- _THE DATA_:
--------
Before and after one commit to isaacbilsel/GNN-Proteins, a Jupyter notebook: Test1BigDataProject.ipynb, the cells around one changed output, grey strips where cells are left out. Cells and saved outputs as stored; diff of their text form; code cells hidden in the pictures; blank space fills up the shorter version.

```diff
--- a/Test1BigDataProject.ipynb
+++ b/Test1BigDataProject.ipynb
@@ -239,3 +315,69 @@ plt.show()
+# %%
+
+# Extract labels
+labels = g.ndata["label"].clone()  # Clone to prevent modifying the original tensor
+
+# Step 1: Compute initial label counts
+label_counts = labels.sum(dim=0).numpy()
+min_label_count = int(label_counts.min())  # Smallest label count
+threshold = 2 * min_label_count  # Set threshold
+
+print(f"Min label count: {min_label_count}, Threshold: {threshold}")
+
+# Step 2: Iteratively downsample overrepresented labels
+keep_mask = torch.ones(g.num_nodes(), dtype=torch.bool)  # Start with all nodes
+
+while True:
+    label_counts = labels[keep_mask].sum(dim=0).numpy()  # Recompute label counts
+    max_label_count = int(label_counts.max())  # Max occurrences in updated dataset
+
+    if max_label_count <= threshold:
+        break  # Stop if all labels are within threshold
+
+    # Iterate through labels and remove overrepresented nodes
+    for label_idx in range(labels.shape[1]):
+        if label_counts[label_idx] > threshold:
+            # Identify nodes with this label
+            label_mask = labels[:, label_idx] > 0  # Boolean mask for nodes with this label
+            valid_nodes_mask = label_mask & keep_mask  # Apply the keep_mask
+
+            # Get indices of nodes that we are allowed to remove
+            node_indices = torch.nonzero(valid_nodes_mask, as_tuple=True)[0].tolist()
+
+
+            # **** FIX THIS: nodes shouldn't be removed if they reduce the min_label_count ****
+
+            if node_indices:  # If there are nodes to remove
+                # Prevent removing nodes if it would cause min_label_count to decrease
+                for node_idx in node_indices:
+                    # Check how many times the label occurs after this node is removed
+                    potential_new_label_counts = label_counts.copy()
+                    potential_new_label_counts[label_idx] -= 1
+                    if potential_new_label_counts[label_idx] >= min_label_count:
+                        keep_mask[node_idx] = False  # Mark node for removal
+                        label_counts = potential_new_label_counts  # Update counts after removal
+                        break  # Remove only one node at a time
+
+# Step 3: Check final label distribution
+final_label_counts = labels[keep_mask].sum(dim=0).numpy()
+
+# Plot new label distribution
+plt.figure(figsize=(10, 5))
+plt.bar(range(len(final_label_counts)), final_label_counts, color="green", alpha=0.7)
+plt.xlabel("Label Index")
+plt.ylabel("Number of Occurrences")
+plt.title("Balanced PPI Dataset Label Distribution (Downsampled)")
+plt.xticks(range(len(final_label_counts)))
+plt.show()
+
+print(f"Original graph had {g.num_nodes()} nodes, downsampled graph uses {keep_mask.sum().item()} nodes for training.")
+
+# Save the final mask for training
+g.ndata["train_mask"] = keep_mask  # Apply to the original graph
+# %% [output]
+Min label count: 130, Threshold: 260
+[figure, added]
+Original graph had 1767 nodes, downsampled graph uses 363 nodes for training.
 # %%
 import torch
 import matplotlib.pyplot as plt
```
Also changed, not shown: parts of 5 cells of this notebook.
--------
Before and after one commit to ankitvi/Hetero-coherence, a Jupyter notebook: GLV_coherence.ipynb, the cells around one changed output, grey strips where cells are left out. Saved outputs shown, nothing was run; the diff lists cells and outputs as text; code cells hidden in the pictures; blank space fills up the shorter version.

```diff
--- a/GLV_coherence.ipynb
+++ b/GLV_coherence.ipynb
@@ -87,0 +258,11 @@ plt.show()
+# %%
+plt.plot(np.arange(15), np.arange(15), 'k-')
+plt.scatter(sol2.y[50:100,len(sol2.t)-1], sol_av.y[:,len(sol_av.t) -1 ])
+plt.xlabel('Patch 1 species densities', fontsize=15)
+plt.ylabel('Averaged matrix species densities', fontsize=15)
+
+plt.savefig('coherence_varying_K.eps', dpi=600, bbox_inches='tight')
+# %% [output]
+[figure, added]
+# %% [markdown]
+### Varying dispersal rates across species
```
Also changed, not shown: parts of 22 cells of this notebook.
--------
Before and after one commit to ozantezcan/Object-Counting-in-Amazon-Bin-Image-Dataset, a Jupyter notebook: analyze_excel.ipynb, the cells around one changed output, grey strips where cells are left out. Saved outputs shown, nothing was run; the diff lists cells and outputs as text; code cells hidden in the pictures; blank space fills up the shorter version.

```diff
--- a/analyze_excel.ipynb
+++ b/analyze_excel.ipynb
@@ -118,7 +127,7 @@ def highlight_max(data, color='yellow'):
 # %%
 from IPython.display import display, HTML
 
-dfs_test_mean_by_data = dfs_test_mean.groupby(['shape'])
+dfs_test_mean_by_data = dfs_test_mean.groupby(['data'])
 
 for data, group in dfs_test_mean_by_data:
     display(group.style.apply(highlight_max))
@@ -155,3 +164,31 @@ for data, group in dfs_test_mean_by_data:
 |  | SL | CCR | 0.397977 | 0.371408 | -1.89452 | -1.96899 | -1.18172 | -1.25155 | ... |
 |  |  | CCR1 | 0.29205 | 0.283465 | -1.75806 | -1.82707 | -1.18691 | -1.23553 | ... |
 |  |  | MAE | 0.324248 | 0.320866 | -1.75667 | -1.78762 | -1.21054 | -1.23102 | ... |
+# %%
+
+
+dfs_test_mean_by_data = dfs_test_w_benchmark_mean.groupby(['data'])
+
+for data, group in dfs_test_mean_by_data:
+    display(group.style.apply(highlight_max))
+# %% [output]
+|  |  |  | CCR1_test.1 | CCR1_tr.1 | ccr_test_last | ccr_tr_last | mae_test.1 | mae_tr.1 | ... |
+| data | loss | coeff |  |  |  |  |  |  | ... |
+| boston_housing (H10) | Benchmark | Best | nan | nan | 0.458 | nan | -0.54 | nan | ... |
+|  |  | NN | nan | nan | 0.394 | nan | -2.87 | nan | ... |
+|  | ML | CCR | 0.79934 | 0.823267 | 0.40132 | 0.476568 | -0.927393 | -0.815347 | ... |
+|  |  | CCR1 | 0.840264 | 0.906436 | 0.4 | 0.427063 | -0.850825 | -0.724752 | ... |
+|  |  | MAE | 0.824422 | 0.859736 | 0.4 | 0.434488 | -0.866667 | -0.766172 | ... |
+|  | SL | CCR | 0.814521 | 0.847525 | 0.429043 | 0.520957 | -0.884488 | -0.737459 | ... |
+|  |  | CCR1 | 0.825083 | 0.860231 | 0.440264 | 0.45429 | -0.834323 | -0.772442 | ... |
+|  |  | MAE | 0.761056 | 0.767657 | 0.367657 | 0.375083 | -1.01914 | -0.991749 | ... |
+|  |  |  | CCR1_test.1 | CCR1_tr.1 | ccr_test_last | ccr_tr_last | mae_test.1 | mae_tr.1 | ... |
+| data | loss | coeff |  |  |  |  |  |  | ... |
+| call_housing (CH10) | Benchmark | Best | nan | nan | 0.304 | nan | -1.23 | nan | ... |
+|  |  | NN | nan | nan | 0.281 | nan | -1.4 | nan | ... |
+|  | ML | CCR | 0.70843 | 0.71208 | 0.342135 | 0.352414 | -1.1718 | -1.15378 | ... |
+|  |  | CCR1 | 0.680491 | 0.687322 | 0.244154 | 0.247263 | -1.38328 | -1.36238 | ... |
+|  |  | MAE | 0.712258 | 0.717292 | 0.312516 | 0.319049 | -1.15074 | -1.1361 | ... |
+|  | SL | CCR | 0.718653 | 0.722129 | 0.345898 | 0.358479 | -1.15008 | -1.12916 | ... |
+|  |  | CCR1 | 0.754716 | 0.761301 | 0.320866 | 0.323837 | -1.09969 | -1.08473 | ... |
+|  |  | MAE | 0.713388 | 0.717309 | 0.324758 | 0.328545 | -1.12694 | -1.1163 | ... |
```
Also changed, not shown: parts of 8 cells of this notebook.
--------
Whenever a line of the material above contains the string "ylabel", copy that line out.

- _SOLUTION BELOW_:
+plt.ylabel("Number of Occurrences")
+plt.ylabel('Averaged matrix species densities', fontsize=15)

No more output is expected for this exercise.